### WHAT IS NEEDED
Look through the data and write out every line with the word "conteudo" in it.

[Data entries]
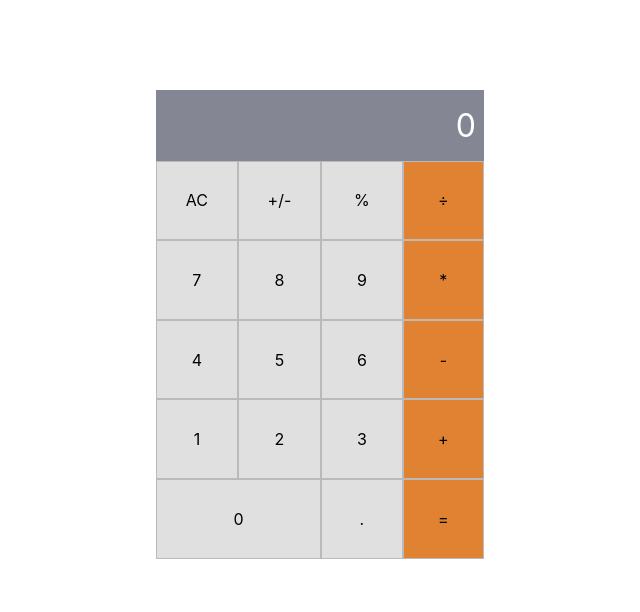
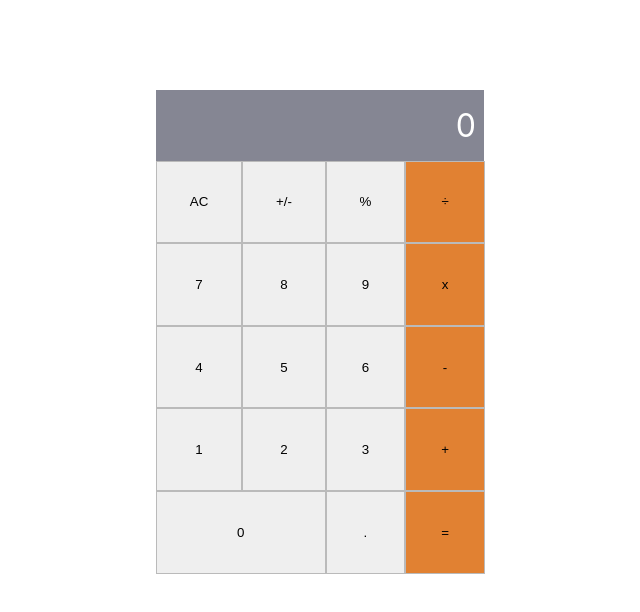
Before and after one commit to zuhebahmed88091/Math_Magician, a React (Create React App) app: page / in a window 1280 px wide. Shown: the top 612 px of the page, without its empty margins (228-868 px from the left). Built offline with nearby package versions, Linux system fonts and the light colour scheme.

Commit message:
Add event handlers for calculator funtionalities

```diff
--- a/package.json
+++ b/package.json
@@ -6,6 +6,8 @@
     "@testing-library/jest-dom": "^5.16.5",
     "@testing-library/react": "^13.4.0",
     "@testing-library/user-event": "^13.5.0",
+    "big.js": "^6.2.1",
+    "prop-types": "^15.8.1",
     "react": "^18.2.0",
     "react-dom": "^18.2.0",
     "react-scripts": "5.0.1",
--- a/src/components/Calculator.js
+++ b/src/components/Calculator.js
@@ -1,17 +1,35 @@
 import './calculator.css';
+import { useState } from 'react';
+import calculate from '../logic/calculate';
 import Numbers from './numberItem';
 import Operators from './operatorItem';
 
-const CalculatorInterface = () => (
+const CalculatorInterface = () => {
+  const [calcData, setCalcData] = useState({
+    total: null,
+    next: null,
+    operation: null,
+  });
+  const { total, next, operation } = calcData;
+  const handleChanges = (e) => {
+    const btnName = e.target.textContent;
+    const calcValue = calculate(calcData, btnName);
+    setCalcData(calcValue);
+  };
+
+  return (
     <div className="calc-container">
       <section className="calculator">
-      <div className="initial-value">0</div>
+        <div className="initial-value">
+          { next || operation || total || 0 }
+        </div>
         <div className="item-wrapper">
-        <Numbers />
-        <Operators />
+          <Numbers numProps={handleChanges} />
+          <Operators oprProps={handleChanges} />
         </div>
       </section>
     </div>
   );
+};
 
 export default CalculatorInterface;
--- a/src/components/calculator.css
+++ b/src/components/calculator.css
@@ -26,18 +26,18 @@
   background-color: #e0e0e0;
 }
 
-.numberItems div:nth-child(13) {
+.numberItems button:nth-child(13) {
   grid-column: span 2;
 }
 
 .button {
   text-align: center;
   border: 1px solid #bababa;
-  padding: 1.8rem;
+  padding: 2.05rem;
   cursor: pointer;
 }
 
-.operatorItems {
-  flex-basis: 5.15rem;
+#op-button {
   background-color: #e18132;
+  width: 5rem;
 }
--- a/src/components/numberItem.js
+++ b/src/components/numberItem.js
@@ -1,12 +1,14 @@
+import PropTypes from 'prop-types';
+
 const numArr = ['AC', '+/-', '%', 7, 8, 9, 4, 5, 6, 1, 2, 3, 0, '.'];
-const Numbers = () => (
+const Numbers = ({ numProps }) => (
   <div className="numberItems">
     {numArr.map((number) => (
-      <div className="button" key={number}>
+      <button type="button" onClick={numProps} className="button" key={number}>
         { number }
-      </div>
+      </button>
     ))}
   </div>
 );
-
+Numbers.propTypes = { numProps: PropTypes.func.isRequired };
 export default Numbers;
--- a/src/components/operatorItem.js
+++ b/src/components/operatorItem.js
@@ -1,13 +1,16 @@
-const operatorArray = ['÷', '*', '-', '+', '='];
+import PropTypes from 'prop-types';
 
-const Operators = () => (
+const operatorArray = ['÷', 'x', '-', '+', '='];
+
+const Operators = ({ oprProps }) => (
   <div className="operatorItems">
     {operatorArray.map((operator) => (
-      <div className="button" key={operator}>
+      <button type="button" onClick={oprProps} className="button" id="op-button" key={operator}>
         {operator}
-      </div>
+      </button>
     ))}
   </div>
 );
+Operators.propTypes = { oprProps: PropTypes.func.isRequired };
 
 export default Operators;
--- /dev/null
+++ b/src/logic/calculate.js
@@ -0,0 +1,133 @@
+import operate from './operate';
+
+function isNumber(item) {
+  return !!item.match(/[0-9]+/);
+}
+
+/**
+ * Given a button name and a calculator data object, return an updated
+ * calculator data object.
+ *
+ * Calculator data object contains:
+ *   total:s      the running total
+ *   next:String       the next number to be operated on with the total
+ *   operation:String  +, -, etc.
+ */
+export default function calculate(obj, buttonName) {
+  if (buttonName === 'AC') {
+    return {
+      total: null,
+      next: null,
+      operation: null,
+    };
+  }
+
+  if (isNumber(buttonName)) {
+    if (buttonName === '0' && obj.next === '0') {
+      return {};
+    }
+    // If there is an operation, update next
+    if (obj.operation) {
+      if (obj.next && obj.next !== '0') {
+        return { ...obj, next: obj.next + buttonName };
+      }
+      return { ...obj, next: buttonName };
+    }
+    // If there is no operation, update next and clear the value
+    if (obj.next && obj.next !== '0') {
+      return {
+        next: obj.next + buttonName,
+        total: null,
+      };
+    }
+    return {
+      next: buttonName,
+      total: null,
+    };
+  }
+
+  if (buttonName === '.') {
+    if (obj.next) {
+      if (obj.next.includes('.')) {
+        return { ...obj };
+      }
+      return { ...obj, next: `${obj.next}.` };
+    }
+    if (obj.operation) {
+      return { ...obj, next: '0.' };
+    }
+    if (obj.total) {
+      if (obj.total.includes('.')) {
+        return {};
+      }
+      return { ...obj, next: `${obj.total}.` };
+    }
+    return { ...obj, next: '0.' };
+  }
+
+  if (buttonName === '=') {
+    if (obj.next && obj.operation) {
+      return {
+        total: operate(obj.total, obj.next, obj.operation),
+        next: null,
+        operation: null,
+      };
+    }
+    // '=' with no operation, nothing to do
+    return {};
+  }
+
+  if (buttonName === '+/-') {
+    if (obj.next) {
+      return { ...obj, next: (-1 * parseFloat(obj.next)).toString() };
+    }
+    if (obj.total) {
+      return { ...obj, total: (-1 * parseFloat(obj.total)).toString() };
+    }
+    return {};
+  }
+
+  // Button must be an operation
+
+  // When the user presses an operation button without having entered
+  // a number first, do nothing.
+  // if (!obj.next && !obj.total) {
+  //   return {};
+  // }
+
+  // User pressed an operation after pressing '='
+  if (!obj.next && obj.total && !obj.operation) {
+    return { ...obj, operation: buttonName };
+  }
+
+  // User pressed an operation button and there is an existing operation
+  if (obj.operation) {
+    if (obj.total && !obj.next) {
+      return { ...obj, operation: buttonName };
+    }
+
+    if (!obj.total) {
+      return { total: 0, operation: buttonName };
+    }
+
+    return {
+      total: operate(obj.total, obj.next, obj.operation),
+      next: null,
+      operation: buttonName,
+    };
+  }
+
+  // no operation yet, but the user typed one
+
+  // The user hasn't typed a number yet, just save the operation
+  if (!obj.next) {
+    return { operation: buttonName };
+  }
+
+  // save the operation and shift 'next' into 'total'
+  return {
+    total: obj.next,
+    next: null,
+    operation: buttonName,
+  };
+}
--- /dev/null
+++ b/src/logic/operate.js
@@ -0,0 +1,30 @@
+import Big from 'big.js';
+
+export default function operate(numberOne, numberTwo, operation) {
+  const one = Big(numberOne);
+  const two = Big(numberTwo);
+  if (operation === '+') {
+    return one.plus(two).toString();
+  }
+  if (operation === '-') {
+    return one.minus(two).toString();
+  }
+  if (operation === 'x') {
+    return one.times(two).toString();
+  }
+  if (operation === '÷') {
+    try {
+      return one.div(two).toString();
+    } catch (err) {
+      return "Can't divide by 0.";
+    }
+  }
+  if (operation === '%') {
+    try {
+      return one.mod(two).toString();
+    } catch (err) {
+      return "Can't find modulo as can't divide by 0.";
+    }
+  }
+  throw Error(`Unknown operation '${operation}'`);
+}
```
Also changed, not shown: 1 other file (tests, documents, lock files or other folders). Lines whose indentation alone changed are shown as unchanged.
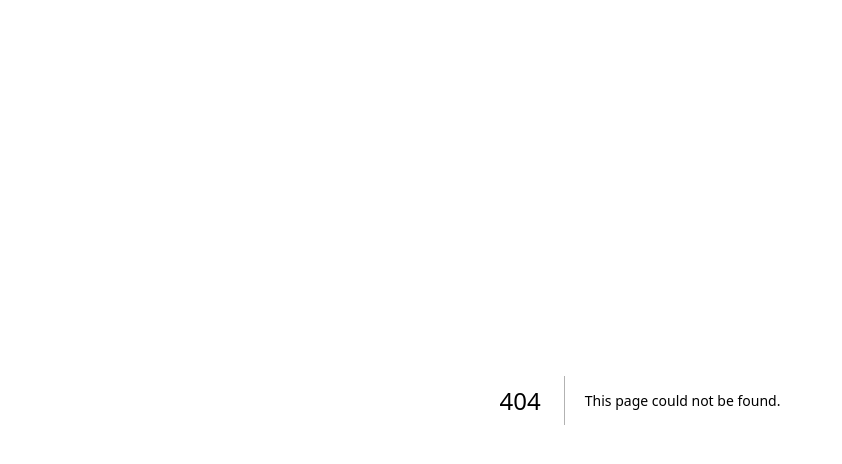
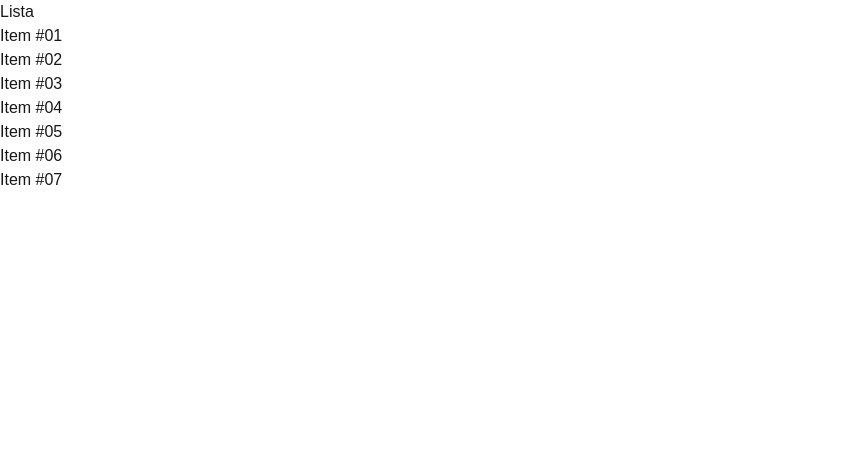
Before and after one commit to Erick-de-Paiva/curso-nextjs-react-Fundamentos, a Next.js app in the folder exercicios/: page /basicos/componenteComFilho in a window 1280 px wide. Before the commit this address had no page. Shown: the top 464 px of the page, without its empty margins (0-842 px from the left). Built offline with nearby package versions, Linux system fonts and the light colour scheme.

Commit message:
props children

```diff
--- /dev/null
+++ b/exercicios/components/Item.jsx
@@ -0,0 +1,5 @@
+export default function Item(props) {
+    return (
+        <li>{props.conteudo}</li>
+    )
+}
--- /dev/null
+++ b/exercicios/components/Lista.jsx
@@ -0,0 +1,13 @@
+export default function Lista(props) {
+    return (
+        <div>
+            <h1>Lista</h1>
+            <ul style={{
+                listStyle: 'none',
+                padding: 0,
+            }}>
+                {props.children}
+            </ul>
+        </div>
+    )
+}
--- /dev/null
+++ b/exercicios/pages/basicos/componenteComFilho.jsx
@@ -0,0 +1,18 @@
+import Item from "../../components/Item"
+import Lista from "../../components/Lista"
+
+export default function componenteComFilho() {
+    return (
+        <div>
+            <Lista>
+                <Item conteudo="Item #01" />
+                <Item conteudo="Item #02" />
+                <Item conteudo="Item #03" />
+                <Item conteudo="Item #04" />
+                <Item conteudo="Item #05" />
+                <Item conteudo="Item #06" />
+                <Item conteudo="Item #07" />
+            </Lista>
+        </div>
+    )
+}
```
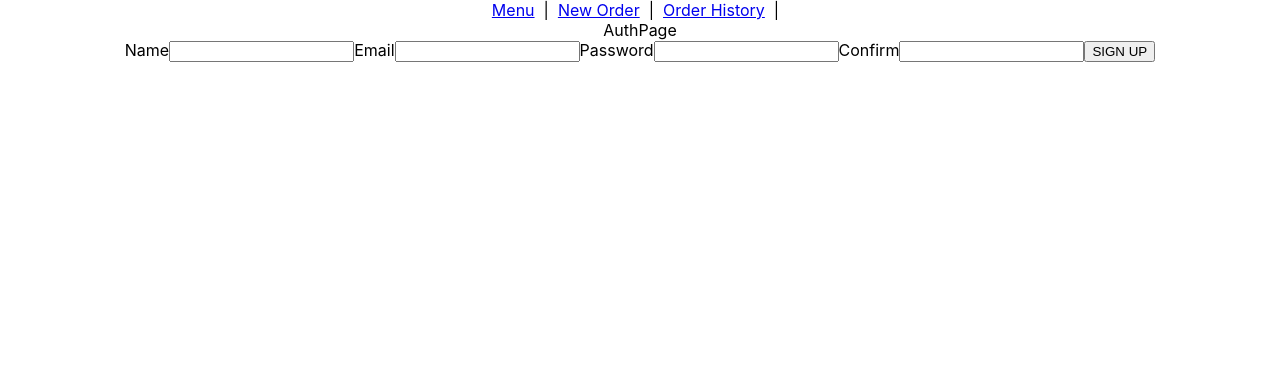
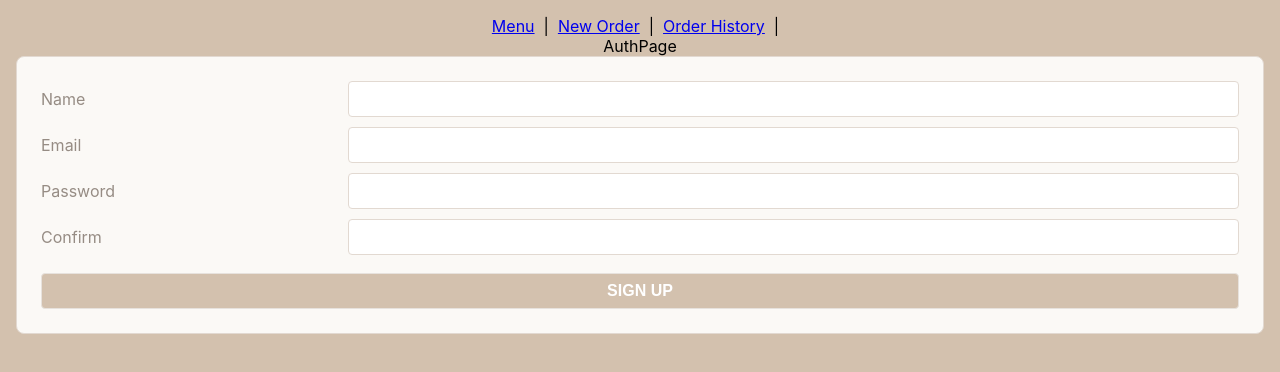
Before and after one commit to surysanchez/sweet-treats, a React (Create React App) app: page /orders in a window 1280 px wide. Shown: the top 372 px of the page. Built offline with nearby package versions, Linux system fonts and the light colour scheme.

Commit message:
finish sign up part 3

```diff
--- a/src/components/SignUpForm/SignUpForm.jsx
+++ b/src/components/SignUpForm/SignUpForm.jsx
@@ -1,12 +1,26 @@
-import { Component } from 'react';
+import { Component } from "react";
 
 export default class SignUpForm extends Component {
   state = {
-        name: '',
-        email: '',
-        password: '',
-        confirm: '',
-        error: ''
+    name: "",
+    email: "",
+    password: "",
+    confirm: "",
+    error: "",
+  };
+
+  // The object passed to setState is merged with the current state object
+  handleChange = (evt) => {
+    this.setState({
+      [evt.target.name]: evt.target.value,
+      error: "",
+    });
+  };
+
+  handleSubmit = (evt) => {
+    evt.preventDefault();
+    alert(JSON.stringify(this.state));
+
   };
 
   render() {
@@ -16,14 +30,40 @@
         <div className="form-container">
           <form autoComplete="off" onSubmit={this.handleSubmit}>
             <label>Name</label>
-            <input type="text" name="name" value={this.state.name} onChange={this.handleChange} required />
+            <input
+              type="text"
+              name="name"
+              value={this.state.name}
+              onChange={this.handleChange}
+              required
+            />
             <label>Email</label>
-            <input type="email" name="email" value={this.state.email} onChange={this.handleChange} required />
+            <input
+              type="email"
+              name="email"
+              value={this.state.email}
+              onChange={this.handleChange}
+              required
+            />
             <label>Password</label>
-            <input type="password" name="password" value={this.state.password} onChange={this.handleChange} required />
+            <input
+              type="password"
+              name="password"
+              value={this.state.password}
+              onChange={this.handleChange}
+              required
+            />
             <label>Confirm</label>
-            <input type="password" name="confirm" value={this.state.confirm} onChange={this.handleChange} required />
-            <button type="submit" disabled={disable}>SIGN UP</button>
+            <input
+              type="password"
+              name="confirm"
+              value={this.state.confirm}
+              onChange={this.handleChange}
+              required
+            />
+            <button type="submit" disabled={disable}>
+              SIGN UP
+            </button>
           </form>
         </div>
         <p className="error-message">&nbsp;{this.state.error}</p>
--- a/src/index.css
+++ b/src/index.css
@@ -1,13 +1,152 @@
+:root {
+  --white: #FFFFFF;
+  --tan-1: #FBF9F6;
+  --tan-2: #E7E2DD;
+  --tan-3: #E2D9D1;
+  --tan-4: #D3C1AE;
+  --orange: #F67F00;
+  --text-light: #968c84;
+  --text-dark: #615954;
+}
+
+*, *:before, *:after {
+  box-sizing: border-box;
+}
+
 body {
   margin: 0;
   font-family: -apple-system, BlinkMacSystemFont, 'Segoe UI', 'Roboto', 'Oxygen',
-    'Ubuntu', 'Cantarell', 'Fira Sans', 'Droid Sans', 'Helvetica Neue',
-    sans-serif;
+  'Ubuntu', 'Cantarell', 'Fira Sans', 'Droid Sans', 'Helvetica Neue',
+  sans-serif;
   -webkit-font-smoothing: antialiased;
   -moz-osx-font-smoothing: grayscale;
+  background-color: var(--tan-4);
+  padding: 2vmin;
+  height: 100vh;
 }
 
 code {
   font-family: source-code-pro, Menlo, Monaco, Consolas, 'Courier New',
     monospace;
 }
+
+#root {
+  height: 100%;
+}
+
+.align-ctr {
+  text-align: center;
+}
+
+.align-rt {
+  text-align: right;
+}
+
+.smaller {
+  font-size: smaller;
+}
+
+.flex-ctr-ctr {
+  display: flex;
+  justify-content: center;
+  align-items: center;
+}
+
+.flex-col {
+  flex-direction: column;
+}
+
+.flex-j-end {
+  justify-content: flex-end;
+}
+
+.scroll-y {
+  overflow-y: scroll;
+}
+
+.section-heading {
+  display: flex;
+  justify-content: space-around;
+  align-items: center;
+  background-color: var(--tan-1);
+  color: var(--text-dark);
+  border: .1vmin solid var(--tan-3);
+  border-radius: 1vmin;
+  padding: .6vmin;
+  text-align: center;
+  font-size: 2vmin;
+}
+
+.form-container {
+  padding: 3vmin;
+  background-color: var(--tan-1);
+  border: .1vmin solid var(--tan-3);
+  border-radius: 1vmin;
+}
+
+p.error-message {
+  color: var(--orange);
+  text-align: center;
+}
+
+form {
+  display: grid;
+  grid-template-columns: 1fr 3fr;
+  gap: 1.25vmin;
+  color: var(--text-light);
+}
+
+label {
+  font-size: 2vmin;
+  display: flex;
+  align-items: center;
+}
+
+input {
+  padding: 1vmin;
+  font-size: 2vmin;
+  border: .1vmin solid var(--tan-3);
+  border-radius: .5vmin;
+  color: var(--text-dark);
+  background-image: none !important; /* prevent lastpass */
+  outline: none;
+}
+
+input:focus {
+  border-color: var(--orange);
+}
+
+button, a.button {
+  margin: 1vmin;
+  padding: 1vmin;
+  color: var(--white);
+  background-color: var(--orange);
+  font-size: 2vmin;
+  font-weight: bold;
+  text-decoration: none;
+  text-align: center;
+  border: .1vmin solid var(--tan-2);
+  border-radius: .5vmin;
+  outline: none;
+  cursor: pointer;
+}
+
+button.btn-sm {
+  font-size: 1.5vmin;
+  padding: .6vmin .8vmin;
+}
+
+button.btn-xs {
+  font-size: 1vmin;
+  padding: .4vmin .5vmin;
+}
+
+button:disabled, form:invalid button[type="submit"] {
+  cursor: not-allowed;
+  background-color: var(--tan-4);
+}
+
+button[type="submit"] {
+  grid-column: span 2;
+  margin: 1vmin 0 0;
+}
```
Also changed, not shown: src/utilities/users-api.js (added), src/utilities/users-service.js (added). Lines whose indentation alone changed are shown as unchanged.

### ANSWER TO THE EXERCISE
+        <li>{props.conteudo}</li>
+                <Item conteudo="Item #01" />
+                <Item conteudo="Item #02" />
+                <Item conteudo="Item #03" />
+                <Item conteudo="Item #04" />
+                <Item conteudo="Item #05" />
+                <Item conteudo="Item #06" />
+                <Item conteudo="Item #07" />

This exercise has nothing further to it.